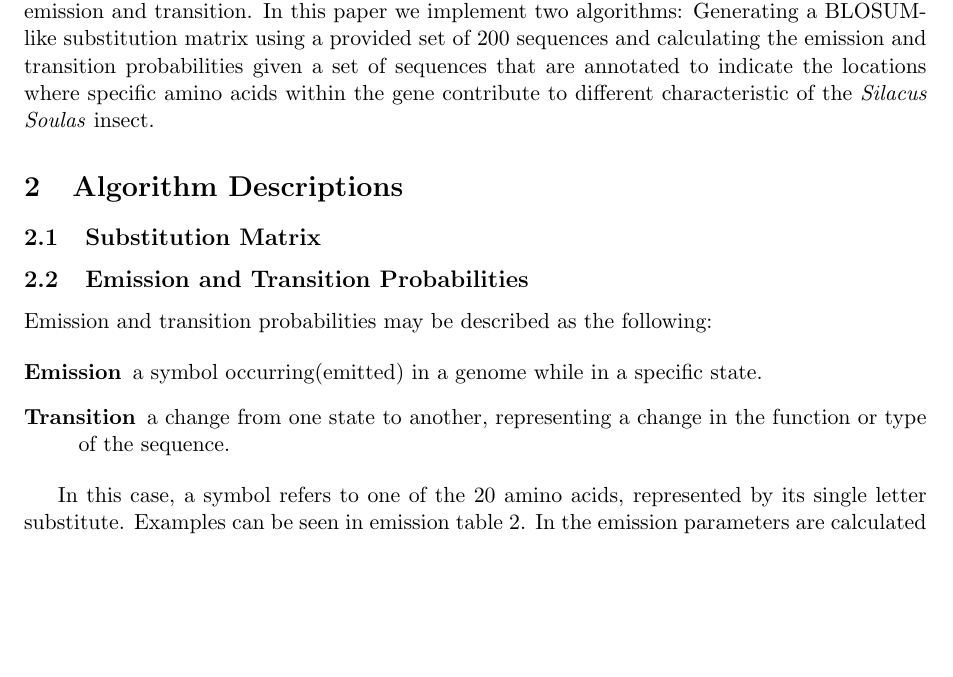
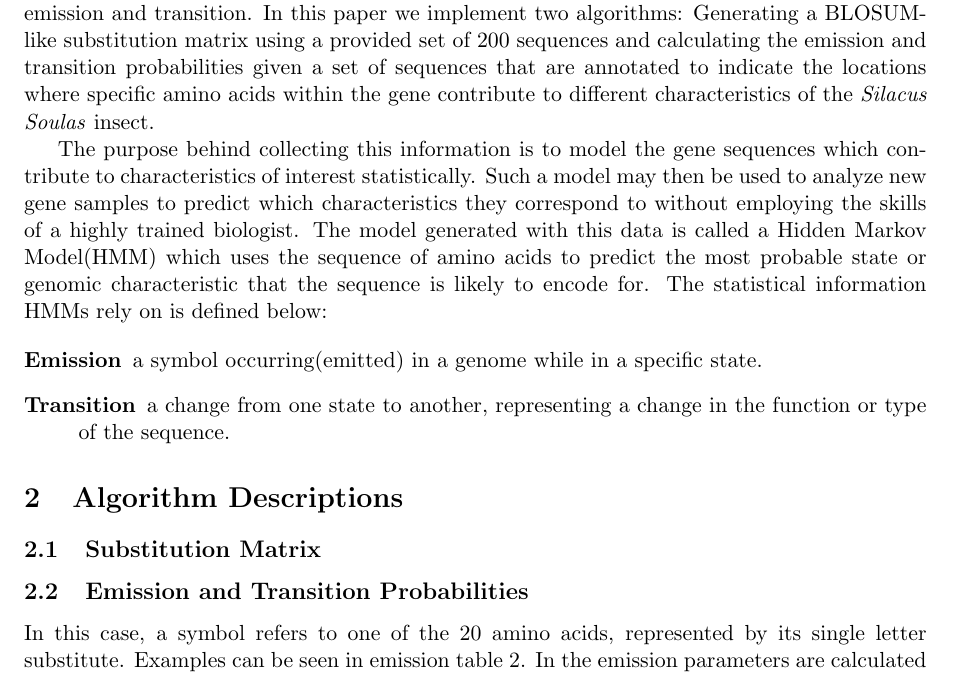
Before and after one commit to grwells/CS515_Assignment_3, a LaTeX paper (writeup/paper.tex): part of page 1 of 3, cut so that both start at the same text, the shorter picture padded with empty space. Compiled offline with pdfLaTeX.

Commit message:
added to introduction

```diff
--- a/writeup/paper.tex
+++ b/writeup/paper.tex
@@ -22,7 +22,16 @@ Garrett Wells \\
 \end{abstract}
 
 \section{Introduction ADD SOME STUFF HERE GARRETT}
-Something about substitution matrices and what they are used for. HMM and the definitions for emission and transition. In this paper we implement two algorithms: Generating a BLOSUM-like substitution matrix using a provided set of 200 sequences and calculating the emission and transition probabilities given a set of sequences that are annotated to indicate the locations where specific amino acids within the gene contribute to different characteristic of the \textit{Silacus Soulas} insect.
+
+Something about substitution matrices and what they are used for. HMM and the definitions for emission and transition. In this paper we implement two algorithms: Generating a BLOSUM-like substitution matrix using a provided set of 200 sequences and calculating the emission and transition probabilities given a set of sequences that are annotated to indicate the locations where specific amino acids within the gene contribute to different characteristics of the \textit{Silacus Soulas} insect.
+
+The purpose behind collecting this information is to model the gene sequences which contribute to characteristics of interest statistically. Such a model may then be used to analyze new gene samples to predict which characteristics they correspond to without employing the skills of a highly trained biologist. The model generated with this data is called a Hidden Markov Model(HMM) which uses the sequence of amino acids to predict the most probable state or genomic characteristic that the sequence is likely to encode for. The statistical information HMMs rely on is defined below:
+
+\begin{description}
+    \item[Emission] a symbol occurring(emitted) in a genome while in a specific state.
+    \item[Transition] a change from one state to another, representing a change in the function or type of the sequence.
+\end{description}
+
 
 \section{Algorithm Descriptions}
 
@@ -61,12 +70,6 @@ Something about substitution matrices and what they are used for. HMM and the de
 
 
 \subsection{Emission and Transition Probabilities}
-Emission and transition probabilities may be described as the following:
-
-\begin{description}
-    \item[Emission] a symbol occurring(emitted) in a genome while in a specific state.
-    \item[Transition] a change from one state to another, representing a change in the function or type of the sequence.
-\end{description}
 
 In this case, a symbol refers to one of the 20 amino acids, represented by its single letter substitute. Examples can be seen in emission table \ref{emissions}. In the emission parameters are calculated individually for each symbol based on state. The equation used for these calculations is listed below. The term, $e_{s_{x}symbol_y}$, represents the number of occurrences of $symbol_y$ in state $s_x$. This term is divided by all occurrences of any symbol in state $s_x$ to produce a probability of seeing $symbol_y$ in $s_x$.
 
```
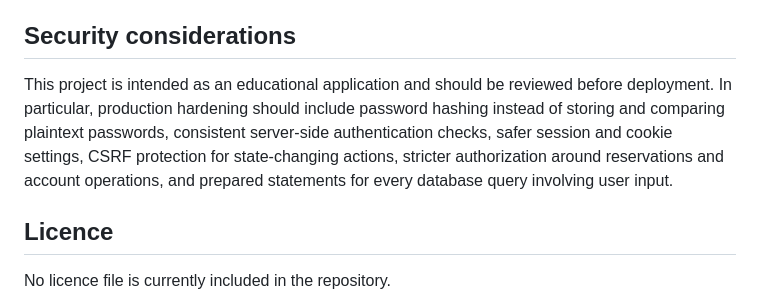
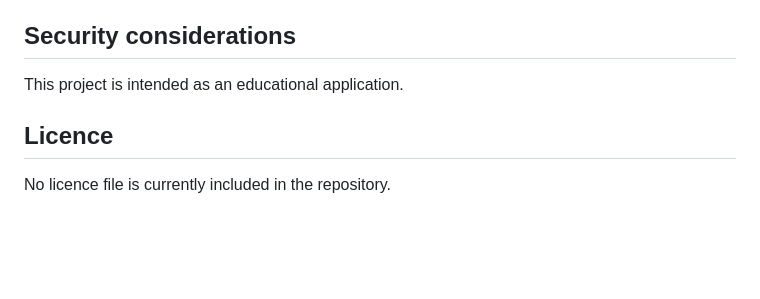
Before and after one commit to DorianDzigumovic/WebDev_Library, a Markdown page: README.md, the part around the change. GitHub-like rendering; blank space fills up the shorter version.

Commit message:
Revise security considerations in README
Shortened the security considerations section for clarity.

```diff
--- a/README.md
+++ b/README.md
@@ -136,7 +136,7 @@ If the project is placed under an Apache document root, open the equivalent `/pa
 
 ## Security considerations
 
-This project is intended as an educational application and should be reviewed before deployment. In particular, production hardening should include password hashing instead of storing and comparing plaintext passwords, consistent server-side authentication checks, safer session and cookie settings, CSRF protection for state-changing actions, stricter authorization around reservations and account operations, and prepared statements for every database query involving user input.
+This project is intended as an educational application.
 
 ## Licence
 
```
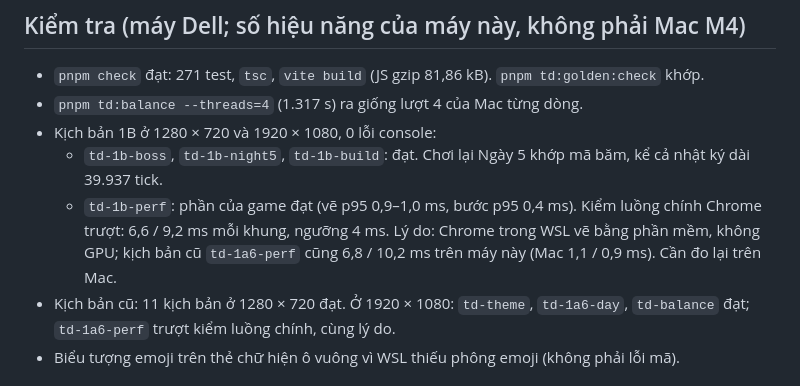
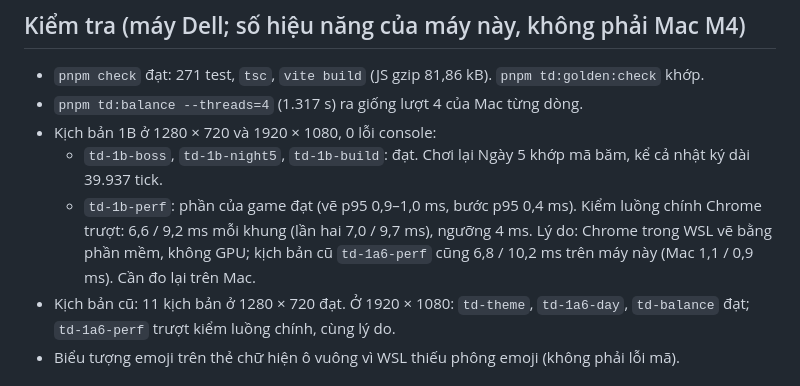
Before and after one commit to sinhvienaiti/typing-defense, a Markdown page: docs/changelog/2026-10-24-td-1b-r1-fix.md, the part around the change. Rendered like a GitHub page.

```diff
--- a/docs/changelog/2026-10-24-td-1b-r1-fix.md
+++ b/docs/changelog/2026-10-24-td-1b-r1-fix.md
@@ -79,7 +79,7 @@ Chi tiết và bằng chứng ở BUILD_NOTES §7.2:
 - `pnpm td:balance --threads=4` (1.317 s) ra giống lượt 4 của Mac từng dòng.
 - Kịch bản 1B ở 1280 × 720 và 1920 × 1080, 0 lỗi console:
   - `td-1b-boss`, `td-1b-night5`, `td-1b-build`: đạt. Chơi lại Ngày 5 khớp mã băm, kể cả nhật ký dài 39.937 tick.
-  - `td-1b-perf`: phần của game đạt (vẽ p95 0,9–1,0 ms, bước p95 0,4 ms). Kiểm luồng chính Chrome trượt: 6,6 / 9,2 ms mỗi khung, ngưỡng 4 ms. Lý do: Chrome trong WSL vẽ bằng phần mềm, không GPU; kịch bản cũ `td-1a6-perf` cũng 6,8 / 10,2 ms trên máy này (Mac 1,1 / 0,9 ms). Cần đo lại trên Mac.
+  - `td-1b-perf`: phần của game đạt (vẽ p95 0,9–1,0 ms, bước p95 0,4 ms). Kiểm luồng chính Chrome trượt: 6,6 / 9,2 ms mỗi khung (lần hai 7,0 / 9,7 ms), ngưỡng 4 ms. Lý do: Chrome trong WSL vẽ bằng phần mềm, không GPU; kịch bản cũ `td-1a6-perf` cũng 6,8 / 10,2 ms trên máy này (Mac 1,1 / 0,9 ms). Cần đo lại trên Mac.
 - Kịch bản cũ: 11 kịch bản ở 1280 × 720 đạt. Ở 1920 × 1080: `td-theme`, `td-1a6-day`, `td-balance` đạt; `td-1a6-perf` trượt kiểm luồng chính, cùng lý do.
 - Biểu tượng emoji trên thẻ chữ hiện ô vuông vì WSL thiếu phông emoji (không phải lỗi mã).
 
```
Also changed, not shown: docs/td/BUILD_NOTES.md (+3 -3 lines).
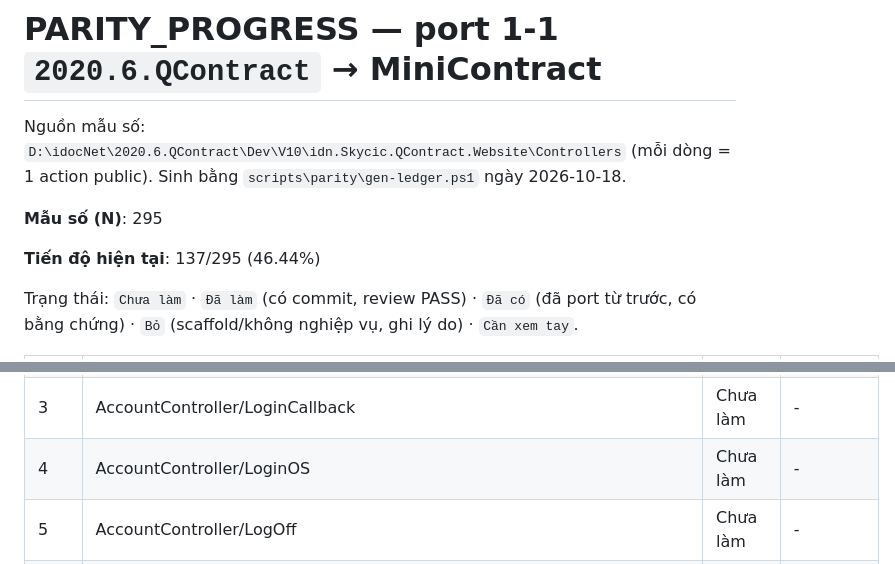
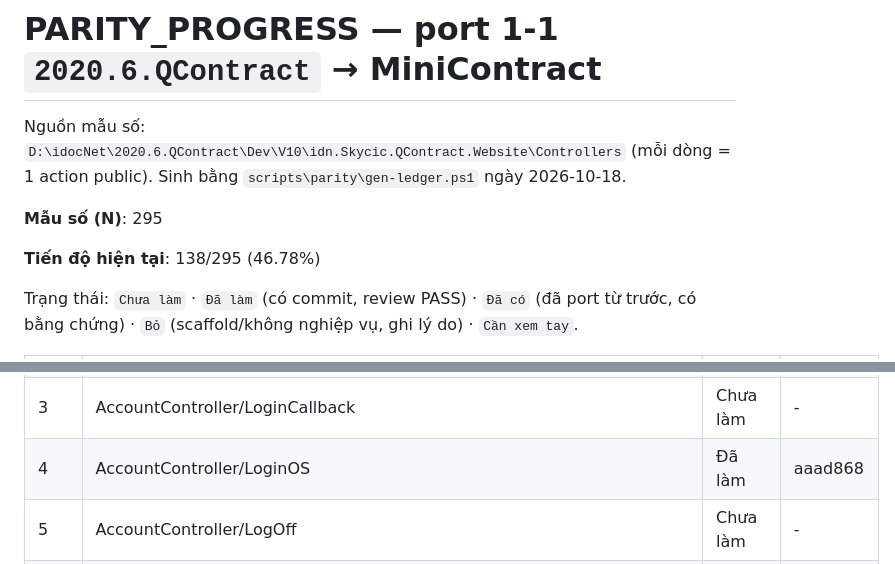
Before and after one commit to Tranletrungkien1705/MiniContract, a Markdown page: PARITY_PROGRESS.md, 2 parts joined by grey strips. Rendered like a GitHub page.

Commit message:
docs(parity): AccountController/LoginOS -> Đã làm (138/295 (46.78%))
Co-Authored-By: Claude Opus 5.5 <noreply@anthropic.com>

```diff
--- a/PARITY_PROGRESS.md
+++ b/PARITY_PROGRESS.md
@@ -4,7 +4,7 @@ Nguồn mẫu số: `D:\idocNet\2020.6.QContract\Dev\V10\idn.Skycic.QContract.We
 
 **Mẫu số (N)**: 295
 
-**Tiến độ hiện tại**: 137/295 (46.44%)
+**Tiến độ hiện tại**: 138/295 (46.78%)
 
 Trạng thái: `Chưa làm` · `Đã làm` (có commit, review PASS) · `Đã có` (đã port từ trước, có bằng chứng) · `Bỏ` (scaffold/không nghiệp vụ, ghi lý do) · `Cần xem tay`.
 
@@ -13,7 +13,7 @@ Trạng thái: `Chưa làm` · `Đã làm` (có commit, review PASS) · `Đã c
 | 1 | AccessDenyController/Index | Chưa làm | - |
 | 2 | AccountController/Login | Chưa làm | - |
 | 3 | AccountController/LoginCallback | Chưa làm | - |
-| 4 | AccountController/LoginOS | Chưa làm | - |
+| 4 | AccountController/LoginOS | Đã làm | aaad868 |
 | 5 | AccountController/LogOff | Chưa làm | - |
 | 6 | AccountController/SignOut | Chưa làm | - |
 | 7 | AccountController/LogOffNoLoginOS | Chưa làm | - |
```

------

YOUR OBJECTIVE:
Report each line of the material in which the string "type" occurs.

EXERCISE RESULT:
+    \item[Transition] a change from one state to another, representing a change in the function or type of the sequence.
-    \item[Transition] a change from one state to another, representing a change in the function or type of the sequence.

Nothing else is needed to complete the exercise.